'Sketch artist': Soldier uses pencil to capture Army life
August 7, 2012
FORT DRUM, N.Y. -- While many Soldiers go throughout their careers collecting mementos and photographs for scrapbooks and photo albums, Sgt. 1st Class David Geig picks up a pencil and his sketchbook.
Geig, a military policeman with 1st Brigade Special Troops Battalion, 1st Brigade Combat Team, has always had a passion for art.
While he enjoys color drawing and paint, his medium of choice is pencil.
"I like the fine point of the pencil. I use an Army mechanical pencil -- it's always sharp," Geig explained.
Although he never had formal training, Geig has been commissioned to produce several unit prints, including one for 91st Military Police Battalion. While he originally enlisted as a light wheeled vehicle mechanic in 1995, he changed his military occupational specialty to military police.
"I love this job. I love (being an MP) in the Army," Geig said. "I enjoy the law enforcement side of my job. I enjoy the training (and the) camaraderie, and I feel like I'm doing what I always thought the Army was."

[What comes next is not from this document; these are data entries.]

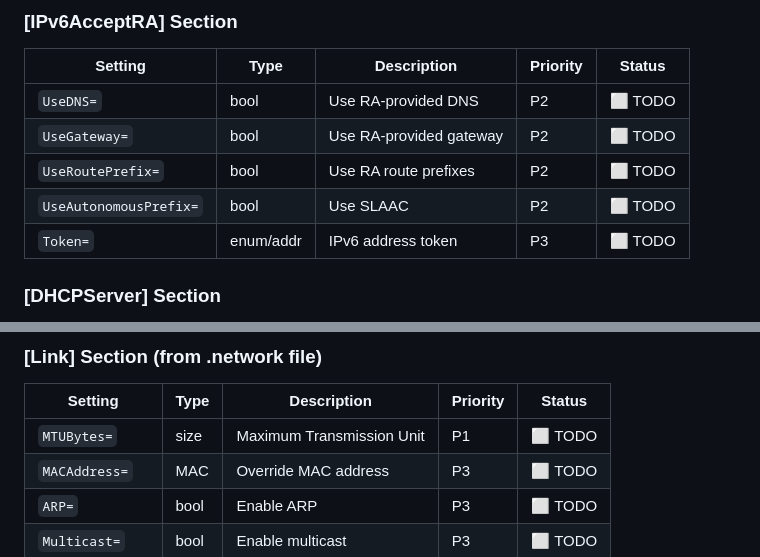
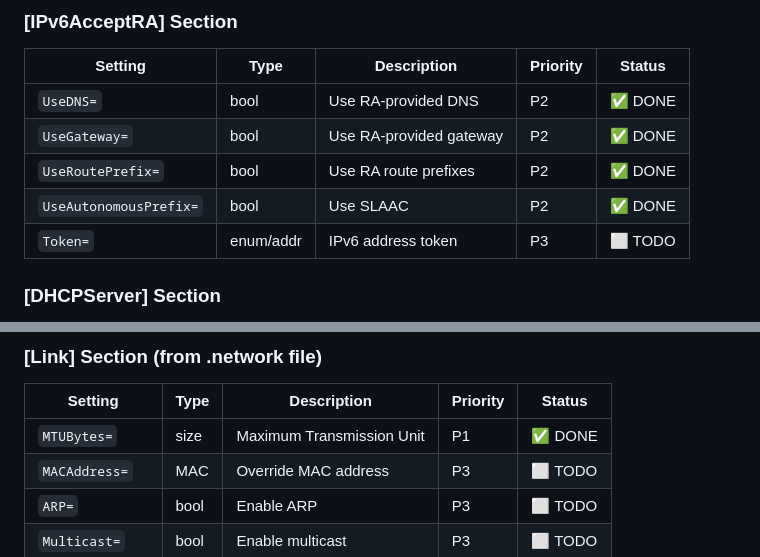
Before and after one commit to ripdog/keystone, a Markdown page: NETWORKD_IMPLEMENTATION_CHECKLIST.md, 2 parts joined by grey strips. Rendered like a GitHub page.

Commit message:
docs: update checklist with completed items
- Mark MTUBytes as DONE (P1)
- Mark IPv6AcceptRA settings as DONE (P2):
  - UseDNS, UseGateway, UseRoutePrefix, UseAutonomousPrefix

```diff
--- a/NETWORKD_IMPLEMENTATION_CHECKLIST.md
+++ b/NETWORKD_IMPLEMENTATION_CHECKLIST.md
@@ -118,10 +118,10 @@ Advanced features for complex deployments.
 
 | Setting | Type | Description | Priority | Status |
 |---------|------|-------------|----------|--------|
-| `UseDNS=` | bool | Use RA-provided DNS | P2 | ⬜ TODO |
-| `UseGateway=` | bool | Use RA-provided gateway | P2 | ⬜ TODO |
-| `UseRoutePrefix=` | bool | Use RA route prefixes | P2 | ⬜ TODO |
-| `UseAutonomousPrefix=` | bool | Use SLAAC | P2 | ⬜ TODO |
+| `UseDNS=` | bool | Use RA-provided DNS | P2 | ✅ DONE |
+| `UseGateway=` | bool | Use RA-provided gateway | P2 | ✅ DONE |
+| `UseRoutePrefix=` | bool | Use RA route prefixes | P2 | ✅ DONE |
+| `UseAutonomousPrefix=` | bool | Use SLAAC | P2 | ✅ DONE |
 | `Token=` | enum/addr | IPv6 address token | P3 | ⬜ TODO |
 
 ### [DHCPServer] Section
@@ -156,7 +156,7 @@ Advanced features for complex deployments.
 
 | Setting | Type | Description | Priority | Status |
 |---------|------|-------------|----------|--------|
-| `MTUBytes=` | size | Maximum Transmission Unit | P1 | ⬜ TODO |
+| `MTUBytes=` | size | Maximum Transmission Unit | P1 | ✅ DONE |
 | `MACAddress=` | MAC | Override MAC address | P3 | ⬜ TODO |
 | `ARP=` | bool | Enable ARP | P3 | ⬜ TODO |
 | `Multicast=` | bool | Enable multicast | P3 | ⬜ TODO |
```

While growing up in Ohio, art was always one of Geig's hobbies, but it wasn't until an accident had him on medical leave that he really started honing his craft.

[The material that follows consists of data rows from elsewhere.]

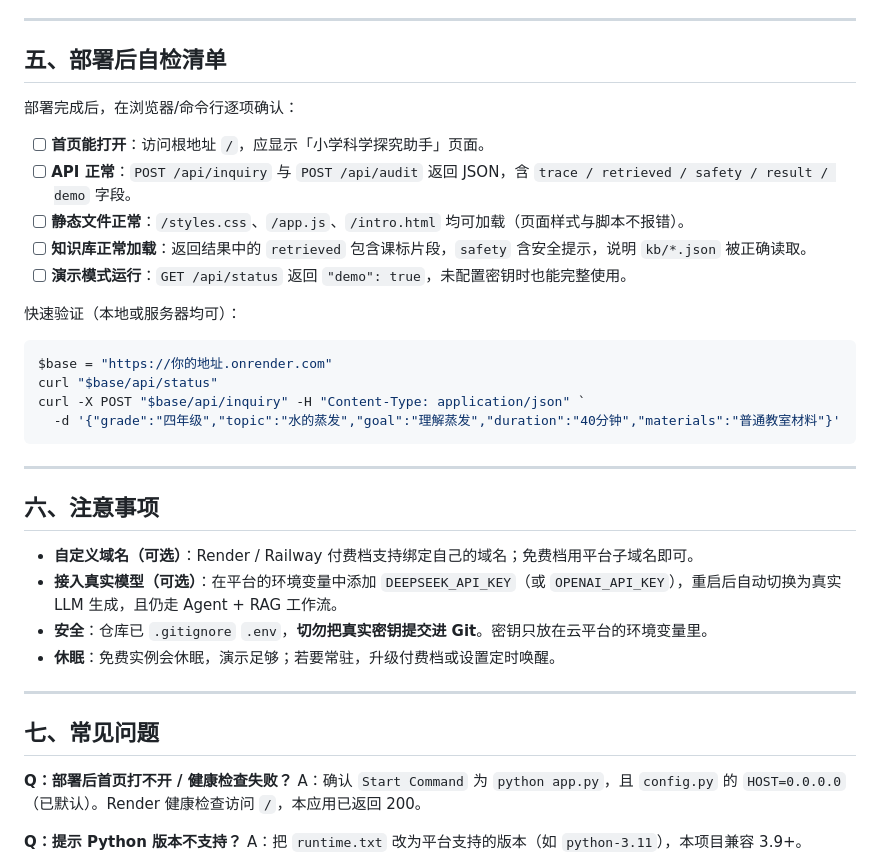
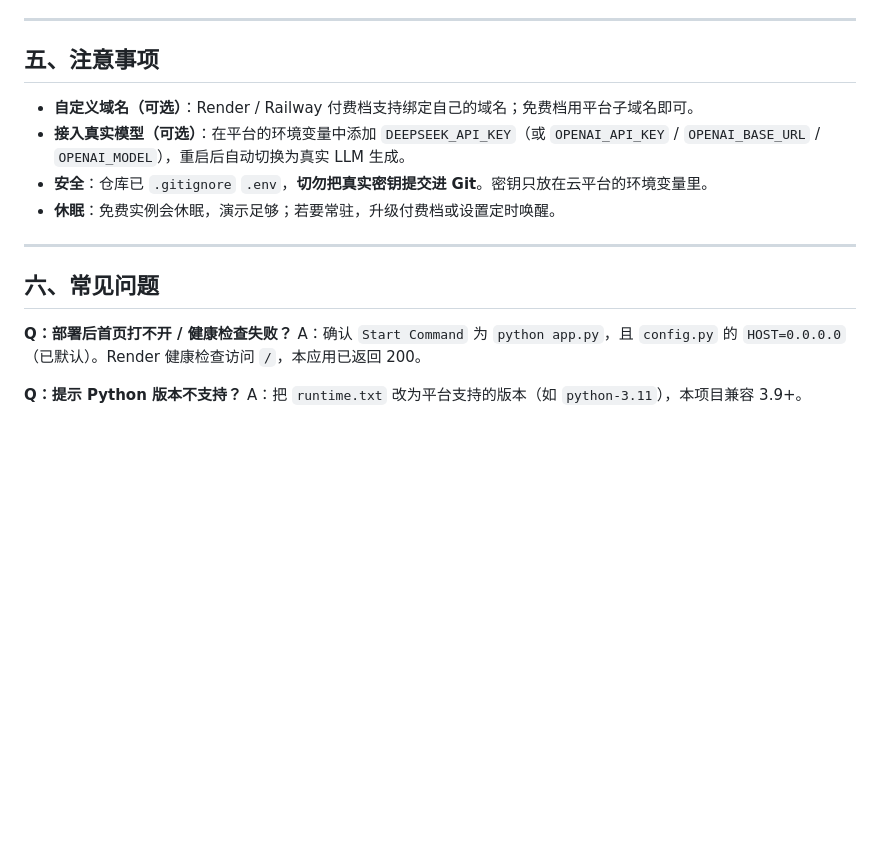
Before and after one commit to Zhf0826/ScienceCopilot, a Markdown page: DEPLOY.md, the part around one of its changes. Drawn GitHub-style; blank space fills up the shorter version.

````diff
--- a/DEPLOY.md
+++ b/DEPLOY.md
@@ -78,36 +71,16 @@ docker run -d -p 8000:8000 --name scp sciencecopilot
 
 ---
 
-## 五、部署后自检清单
-
-部署完成后，在浏览器/命令行逐项确认：
-
-- [ ] **首页能打开**：访问根地址 `/`，应显示「小学科学探究助手」页面。
-- [ ] **API 正常**：`POST /api/inquiry` 与 `POST /api/audit` 返回 JSON，含 `trace / retrieved / safety / result / demo` 字段。
-- [ ] **静态文件正常**：`/styles.css`、`/app.js`、`/intro.html` 均可加载（页面样式与脚本不报错）。
-- [ ] **知识库正常加载**：返回结果中的 `retrieved` 包含课标片段，`safety` 含安全提示，说明 `kb/*.json` 被正确读取。
-- [ ] **演示模式运行**：`GET /api/status` 返回 `"demo": true`，未配置密钥时也能完整使用。
-
-快速验证（本地或服务器均可）：
-```powershell
-$base = "https://你的地址.onrender.com"
-curl "$base/api/status"
-curl -X POST "$base/api/inquiry" -H "Content-Type: application/json" `
-  -d '{"grade":"四年级","topic":"水的蒸发","goal":"理解蒸发","duration":"40分钟","materials":"普通教室材料"}'
-```
-
----
-
-## 六、注意事项
+## 五、注意事项
 
 - **自定义域名（可选）**：Render / Railway 付费档支持绑定自己的域名；免费档用平台子域名即可。
-- **接入真实模型（可选）**：在平台的环境变量中添加 `DEEPSEEK_API_KEY`（或 `OPENAI_API_KEY`），重启后自动切换为真实 LLM 生成，且仍走 Agent + RAG 工作流。
+- **接入真实模型（可选）**：在平台的环境变量中添加 `DEEPSEEK_API_KEY`（或 `OPENAI_API_KEY` / `OPENAI_BASE_URL` / `OPENAI_MODEL`），重启后自动切换为真实 LLM 生成。
 - **安全**：仓库已 `.gitignore` `.env`，**切勿把真实密钥提交进 Git**。密钥只放在云平台的环境变量里。
 - **休眠**：免费实例会休眠，演示足够；若要常驻，升级付费档或设置定时唤醒。
 
 ---
 
-## 七、常见问题
+## 六、常见问题
 
 **Q：部署后首页打不开 / 健康检查失败？**
 A：确认 `Start Command` 为 `python app.py`，且 `config.py` 的 `HOST=0.0.0.0`（已默认）。Render 健康检查访问 `/`，本应用已返回 200。
````
Also changed, not shown: other parts of DEPLOY.md (+27 -34 lines).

"In 2006, I had an accident where I fell off of an air assault obstacle course tower," he said. "I broke my jaw in three places, so I was out of commission and couldn't do anything but sit on the couch for a couple of months. That's when I really started (drawing a lot).
"I've had no formal training; it's just trial and error," Geig added.

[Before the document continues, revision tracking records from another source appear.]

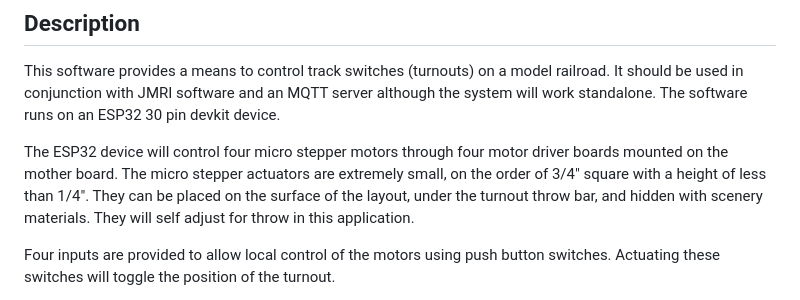
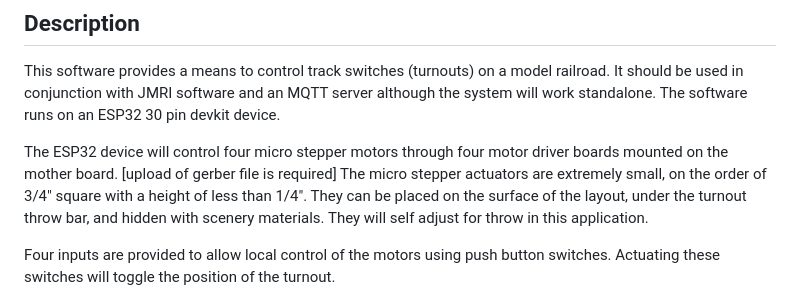
Before and after one commit to ku7u/MQTO, a Markdown page: README.md, the part around the change. Rendered like a GitHub page.

Commit message:
Note about missing gerber

```diff
--- a/README.md
+++ b/README.md
@@ -5,7 +5,7 @@ MQTO is a redo of MQTTtosT redesigned to eliminate the Bluetooth connection. All
 ## Description
 This software provides a means to control track switches (turnouts) on a model railroad. It should be used in conjunction with JMRI software and an MQTT server although the system will work standalone. The software runs on an ESP32 30 pin devkit device.
 
-The ESP32 device will control four micro stepper motors through four motor driver boards mounted on the mother board. The micro stepper actuators are extremely small, on the order of 3/4" square with a height of less than 1/4". They can be placed on the surface of the layout, under the turnout throw bar, and hidden with scenery materials. They will self adjust for throw in this application.
+The ESP32 device will control four micro stepper motors through four motor driver boards mounted on the mother board. [upload of gerber file is required] The micro stepper actuators are extremely small, on the order of 3/4" square with a height of less than 1/4". They can be placed on the surface of the layout, under the turnout throw bar, and hidden with scenery materials. They will self adjust for throw in this application.
 
 Four inputs are provided to allow local control of the motors using push button switches. Actuating these switches will toggle the position of the turnout.
 
```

Geig uses photos to create his sketches, but he also uses his military experience from his service at Fort Campbell, Ky.; Fort Polk, La.; Fort Drum and his time in Korea and Italy, when drawing something Army-related.
"My experience does help, especially dealing with Army images," he said. "I know what I'm looking at and what it's supposed to look like. I like to capture Soldiers in action doing whatever job they do."
The MP considers his pencil an extension of his own eyes.
"With drawing, nothing is really difficult for me; I can draw pretty much anything as long as I can see it," Geig noted.
"I envy artists who can draw from their minds, because I can't," he continued. "I can look at something and recreate it exactly, but if you told me to look at a chair and draw it without seeing it, it would be horrible."
When planning a collage-style print like those he drew for units, he likes to consider all of the Soldiers.
"I like to appeal to everybody," Geig explained. "There are always little groups of (different military occupational specialties) in units -- like transportation or finance … that don't have an image to (symbolize their jobs), but I try to find ways to represent them.
"The Army couldn't function without those other jobs," he added. "Not everybody is infantry or flies helicopters. I like to look out for the little guys."
Some of Geig's artwork can be seen at the Whimsical Pig located in the Exchange or by contacting him at firstname.lastname@example.org.